As reported by local press the government-run Jalalabad Gas Transmission and Distribution Systems (JGTDS) is trying to raise the rate for natural gas to the cement producer. Allegedly, LafargeHolcim Bangladesh is paying a lower unit cost for gas supplied to a power plant at its Chhatak cement plant than the fixed amount set by the country’s energy regulator. LafargeHolcim Bangladesh says the rate was set in a gas sales agreement (GSA) signed between JGTDS and its predecessor, Lafarge Surma Cement, in January 2003. The state body meanwhile has referred the issue up the chain of command to the Energy and Mineral Resources Division under the Ministry of Power, Energy and Mineral Resources.
JGTDS says that the plant is consuming around 450,000m3/day of gas. Of this, about a quarter is used to run the power plant and the remainder is used to power the cement plant’s kiln. The plot thickens though as LafargeHolcim Bangladesh is actually paying above the industry tariff for gas of US$0.09/m3. Commentators reckon the price of gas is set to rise in the future. Naturally the cement producer wants to stick to the pre-agreed price for the economic viability of the country’s main integrated cement plant. The Spanish embassy, representing Cementos Molins one of the owners of the company along with LafargeHolcim, has even gone as far as intervening in the argument.

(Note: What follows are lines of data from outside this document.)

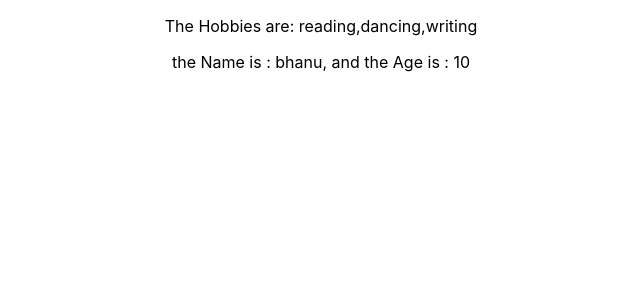
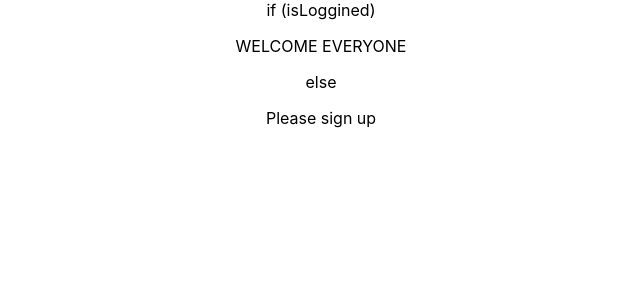
Before and after one commit to NavaneethaMella/react-dev, a React (Create React App) app: page / in a window 1280 px wide. Shown: the top 300 px of the page, without its empty margins (319-959 px from the left). Built offline with nearby package versions, Linux system fonts and the light colour scheme.

Commit message:
conditionalrendering

```diff
--- a/package.json
+++ b/package.json
@@ -6,10 +6,12 @@
     "@testing-library/jest-dom": "^5.17.0",
     "@testing-library/react": "^13.4.0",
     "@testing-library/user-event": "^13.5.0",
+    "formik": "^2.4.6",
     "react": "^18.3.1",
     "react-dom": "^18.3.1",
     "react-scripts": "5.0.1",
-    "web-vitals": "^2.1.4"
+    "web-vitals": "^2.1.4",
+    "yup": "^1.4.0"
   },
   "scripts": {
     "start": "react-scripts start",
--- a/src/App.js
+++ b/src/App.js
@@ -1,11 +1,11 @@
 import React from 'react'
 import './App.css';
 
-import Propasarray from './Propasarray'
+import Conditionalren from './Conditionalren'
 function App() {
   return (
     <div className="App">
-  <Propasarray></Propasarray>
+  <Conditionalren></Conditionalren>
     </div>
   );
 }
--- /dev/null
+++ b/src/Conditionalren.js
@@ -0,0 +1,17 @@
+import Greeting from './Greeting'
+import Specgreet from './Specgreet'
+function Conditionalren(props){
+    const isLoggedIn = props.isLoggedIn
+    return(
+        <div>
+    if (isLoggined) {
+      <p><Greeting/></p>
+
+    }
+    else {
+       <Specgreet/>
+    }
+    </div>
+    )
+}
+export default Conditionalren
--- /dev/null
+++ b/src/Greeting.js
@@ -0,0 +1,6 @@
+function Greeting(){
+    return(
+        <p>WELCOME EVERYONE</p>
+    )
+}
+export default Greeting
--- a/src/Propasarray.js
+++ b/src/Propasarray.js
@@ -1,3 +1,4 @@
+// we can write this in spread operator ex:retun(<Childcom {...user} ,{...hobbies})
 import Childcom from './Childcom'
 function Propasarray(){
     const hobbies = ["reading" , "dancing", "writing"]
--- /dev/null
+++ b/src/Specgreet.js
@@ -0,0 +1,6 @@
+function Specgreet(){
+    return(
+        <p>Please sign up</p>
+    )
+}
+export default Specgreet
```
Also changed, not shown: src/Cont.js (+9 -1 lines).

The pressure is on LafargeHolcim Bangladesh because its sales revenue fell slightly year-on-year in 2016 but its fuel costs rose by 12%. As the country’s sole clinker producer it suffered from falling international clinker prices in a nation full of grinding plants. So far in the first nine months of 2017 its sales revenues have risen a little yet its profit has more than halved. Any change to its fuel costs would seem likely to damage the company at a delicate moment.
Energy costs for cement plants are nothing trivial as the graph above shows. It uses data from the German cement industry but the key takeaways are that the calorific ratios of the different types of energy cement production uses don’t directly correlate to the cost. Hence, in Bangladesh and other countries where the electricity grid might be unreliable or expensives, running one’s own captive power plant makes sense both for cost and supply reasons. As an aside that may not be applicable to Bangladesh right now, the stark disparity between the energy produced by alternative fuels and their cost proportion is a great reason to use them if the necessary supply chains can be organised. LafargeHolcim launched local operations for its waste management wing Geocycle in December 2017 so this point has not been lost the company.
The situation in Bangladesh is reminiscent of the bind Dangote Cement found itself in towards the end of 2016 in Tanzania. A dispute over gas prices for its Mtwara plant led to company boss Aliko Dangote negotiating personally with President John Magufuli to protect his investment. Governments want inward spending in the form of new industrial plants and multinationals want assurances on some of their costs, like fuel supplies, before they reach for the chequebook. However, if one side is seen to be getting too good a deal then the relationship can break down. LafargeHolcim Bangladesh may have bagged itself a scandalously low gas deal and the Bangladesh government may also be breaking an agreement. Bear in mind though, that with sales of nearly US$28bn in 2016, LafargeHolcim took in revenue nearly one tenth of Bangladesh’s gross domestic product. If the two parties don’t reach an accord, the consequences for both parties could be negative.